You’ve heard about immersion therapy—but what about immersion photography? When Anand Varma was asked to photograph a story on honeybees for National Geographic magazine, he knew he was going to have to take a different approach to capture new views of one of the world’s most photographed insects.
As fortune would have it, Varma struck up a friendship in his hometown of Berkeley, California, with Alice Rosenthal, a local beekeeper. Rosenthal had a hive that was struggling to survive during the winter, so she proposed a solution: She and Varma would move the hive into a shed in his backyard. The hive would stay warmer, and Varma would get to know the bees inside.
“Being able to actually watch them in the hive, you get to observe the things you read about or are told about,” he says.
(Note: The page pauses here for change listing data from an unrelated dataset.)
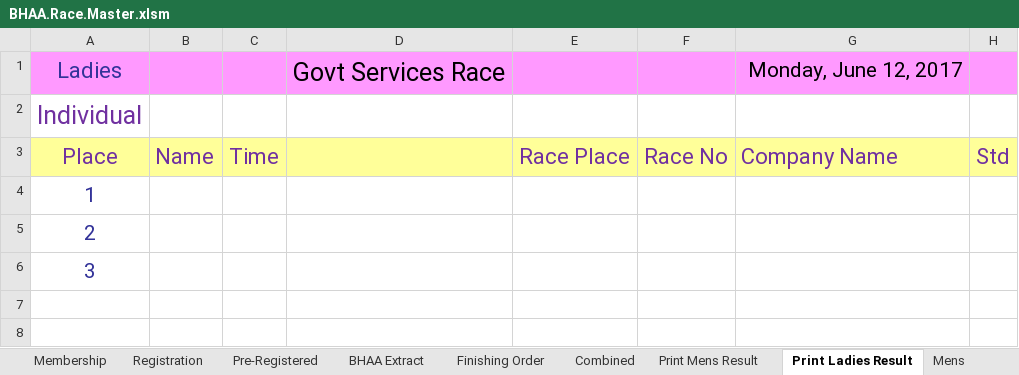
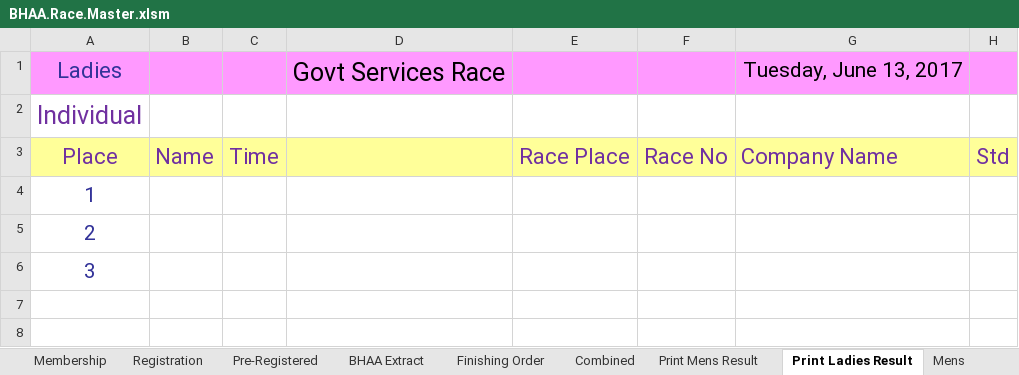
Before and after one commit to emeraldjava/bhaa-racemaster, an Excel workbook: BHAA.Race.Master.xlsm, sheet Print Ladies Result, drawn as a sheet; only a part is shown; values as stored, in another font and other column widths than the file's, no borders; the diff names each change by its address in the sheet, - before the commit and + after, or states it on an @@ line.

```diff
--- a/BHAA.Race.Master.xlsm (sheet Print Ladies Result)
+++ b/BHAA.Race.Master.xlsm (sheet Print Ladies Result)
-G1: Monday, June 12, 2017
+G1: Tuesday, June 13, 2017
```
Also changed, not shown: sheet Dates, sheet Membership, sheet New Mens Result, sheet Print Mens Result, charts or pictures.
He recognized that the opportunity added a unique element to the execution of the assignment. “That was a real privilege that I wouldn’t have gotten had I just gone to the lab or just read the books or papers,” he says. “I got a lot more excited about bees, because I was able to watch them make their living.”
To get this up-close view, Varma made some modifications to the hive and to his workshop. First, he and Rosenthal took two frames of comb out of a hive box and slid them into observation cases—imagine a Connect Four grid made of glass. Then, he drilled a hole through a boarded-up window in the workshop. That way, the bees could come and go as they pleased, but their hive would stay warmer through the winter.
Thus, the workshop, which yielded a sort of hive-within-a-hive, became his practice field. “I was able to experiment with different lighting techniques and figure out what ways I could make bees look interesting in a photograph,” he explains, “and then I used those techniques in these different science labs to take the photographs that I needed to for this story.”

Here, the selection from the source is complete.